To manage cash flow, you might have been tempted by an offer of short-term credit, Buy Now Pay Later (BNPL) schemes, when you buy goods and services, allowing you to split payments over a few months. Some of the biggest BNPL lenders in the U.K. are companies such as Klarna, Clearpay, and Laybuy.
It’s a fast-growing market, and more than a third (36 percent) of Brits have used BNPL services at some point this year, which is more than 19 million people; a figure that has tripled since 2021. With this dramatic market growth, new, more unfamiliar lenders have entered the market.
You now regularly see some retailers encouraging customers to choose BNPL over other ways of paying, by making it the default payment option or by offering an incentive such as a discount or free delivery.

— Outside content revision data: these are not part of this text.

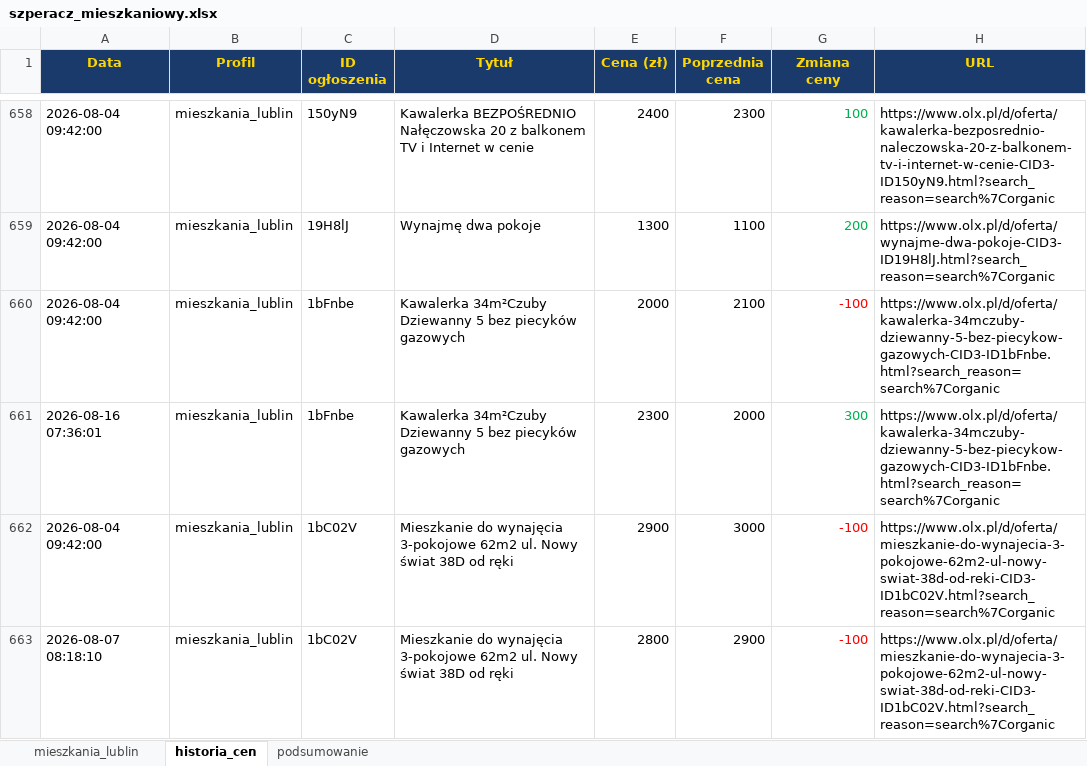
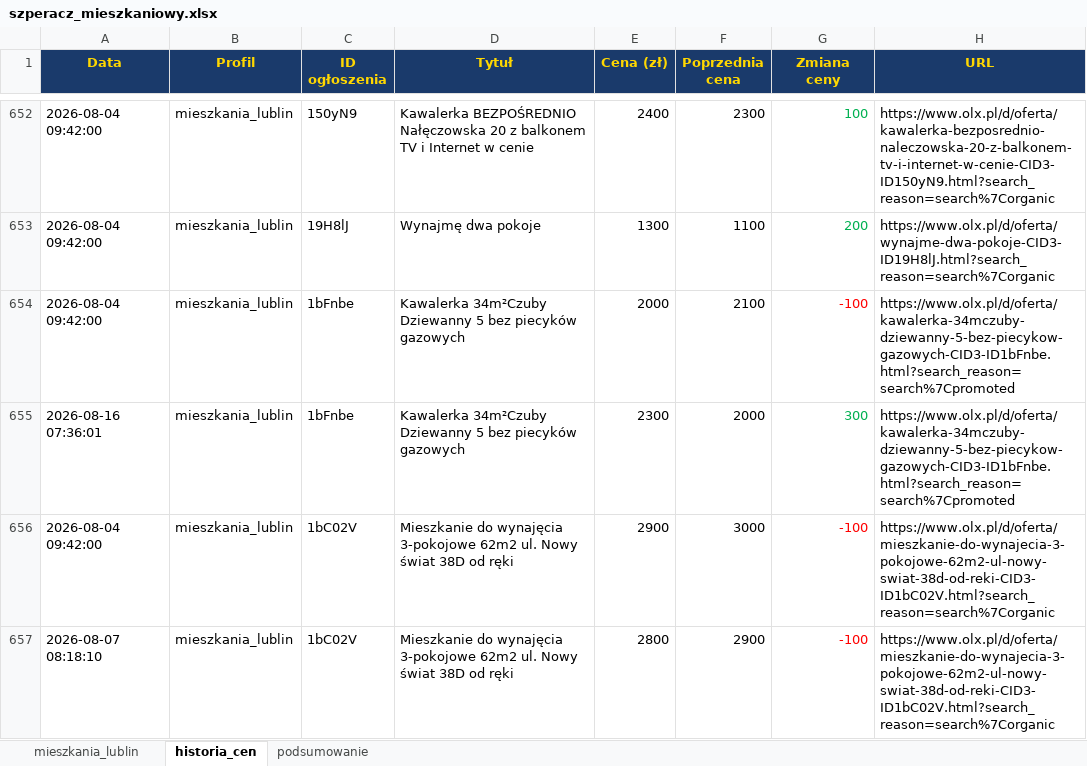
Before and after one commit to Bonaventura-EW/SZPERACZ-MIESZKANIOWY, an Excel workbook: data/szperacz_mieszkaniowy.xlsx, sheet historia_cen, drawn as a sheet; only a part is shown, gaps mark what is left out; values as stored, in another font and other column widths than the file's, no borders; addresses are those after the commit; the diff covers the shown part only; the diff names each change by its address in the sheet, - before the commit and + after, or states it on an @@ line.

```diff
--- a/data/szperacz_mieszkaniowy.xlsx (sheet historia_cen)
+++ b/data/szperacz_mieszkaniowy.xlsx (sheet historia_cen)
-H654:H655 (URL): https://www.olx.pl/d/oferta/kawalerka-34mczuby-dziewanny-5-bez-piecykow-gazowych-CID3-ID1bFnbe.html?search_reason=search%7Corganic
+H654:H655 (URL): https://www.olx.pl/d/oferta/kawalerka-34mczuby-dziewanny-5-bez-piecykow-gazowych-CID3-ID1bFnbe.html?search_reason=search%7Cpromoted
```
Also changed, not shown: 12 added rows, 8 removed rows and 27 edited cells elsewhere in this sheet, sheet mieszkania_lublin, sheet podsumowanie, 4 other files.
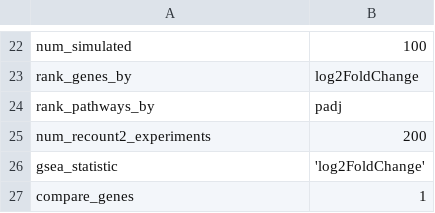
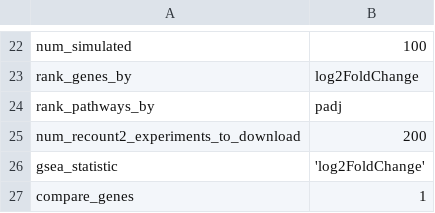
Before and after one commit to greenelab/generic-expression-patterns, a TSV file: configs/config_human.tsv, drawn as a sheet; only a part is shown, gaps mark what is left out.

```diff
--- a/configs/config_human.tsv
+++ b/configs/config_human.tsv
@@ -24,3 +24,3 @@ rank_genes_by	"log2FoldChange"
 rank_pathways_by	"padj"
-num_recount2_experiments	200
+num_recount2_experiments_to_download	200
 gsea_statistic	'log2FoldChange'
```
Also changed, not shown: configs/config_test.tsv.
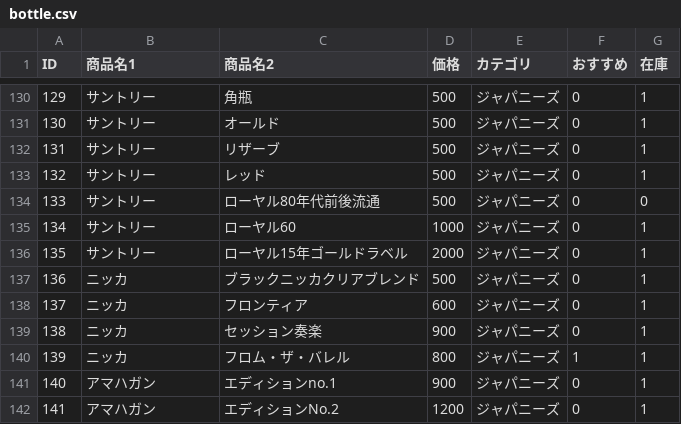
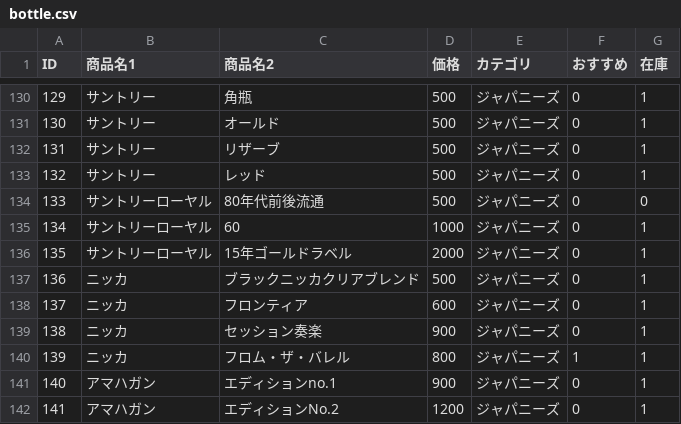
Before and after one commit to lm-toyohashi/lm-toyohashi.github.io, a CSV file: bottle.csv, drawn as a sheet; only a part is shown, gaps mark what is left out.

Commit message:
Update bottle.csv

```diff
--- a/bottle.csv
+++ b/bottle.csv
@@ -133,5 +133,5 @@ ID,商品名1,商品名2,価格,カテゴリ,おすすめ,在庫
 132,サントリー,レッド,500,ジャパニーズ,0,1
-133,サントリー,ローヤル80年代前後流通,500,ジャパニーズ,0,0
-134,サントリー,ローヤル60,1000,ジャパニーズ,0,1
-135,サントリー,ローヤル15年ゴールドラベル,2000,ジャパニーズ,0,1
+133,サントリーローヤル,80年代前後流通,500,ジャパニーズ,0,0
+134,サントリーローヤル,60,1000,ジャパニーズ,0,1
+135,サントリーローヤル,15年ゴールドラベル,2000,ジャパニーズ,0,1
 136,ニッカ,ブラックニッカクリアブレンド,500,ジャパニーズ,0,1
```
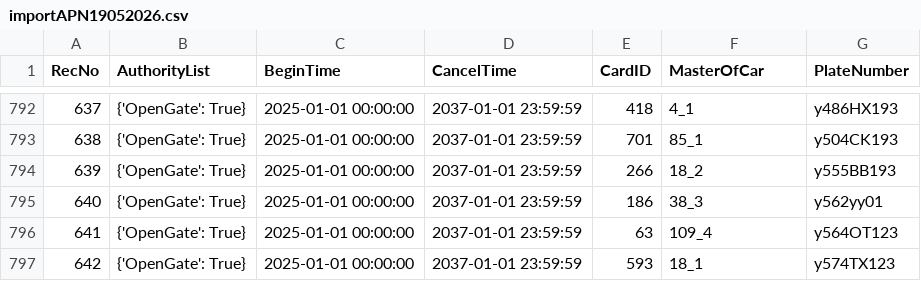
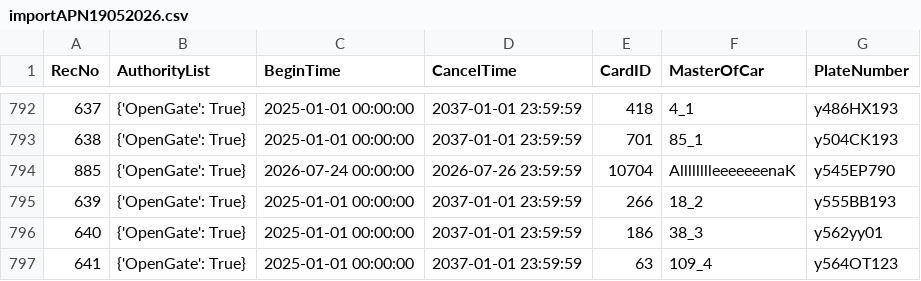
Before and after one commit to Fulltimetrading/importapn19052026-owner-report, a CSV file: data/importAPN19052026.csv, drawn as a sheet; only a part is shown, gaps mark what is left out; the shorter side is filled out with more unchanged rows.

Commit message:
Add source CSV data

```diff
--- a/data/importAPN19052026.csv
+++ b/data/importAPN19052026.csv
@@ -793,2 +793,3 @@ RecNo,AuthorityList,BeginTime,CancelTime,CardID,MasterOfCar,PlateNumber
 638,{'OpenGate': True},2025-01-01 00:00:00,2037-01-01 23:59:59,701,85_1,y504CK193
+885,{'OpenGate': True},2026-07-24 00:00:00,2026-07-26 23:59:59,10704,AlllllllleeeeeeenaK,y545EP790
 639,{'OpenGate': True},2025-01-01 00:00:00,2037-01-01 23:59:59,266,18_2,y555BB193
```
Also changed, not shown: 1 other file.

And its ease and availability are proving attractive. To afford Christmas, our research shows that more than half of parents with children in primary school are likely to BNPL schemes to push paying for Christmas in 2024.
As with all sources of credit, BNPL can certainly be a useful way to spread the cost of purchases if you use it carefully and can afford the repayments but be aware that not all credit is the same.
Unlike other credit options, BNPL lending does not require any affordability checks. It works differently from credit cards, there’s no Section 75 consumer protection when you pay on BNPL or protection if something goes wrong – you can’t go to the Financial Ombudsman Service if you have a complaint.
Taking out lots of BNPL agreements for small amounts can end up being confusing, so keep a record of how much you owe in total, how you’ll make the total overall repayments, and what will happen if you can’t pay on time.
If you find you can’t afford to reduce your debts after paying your priority bills and essentials, seek advice as soon as possible.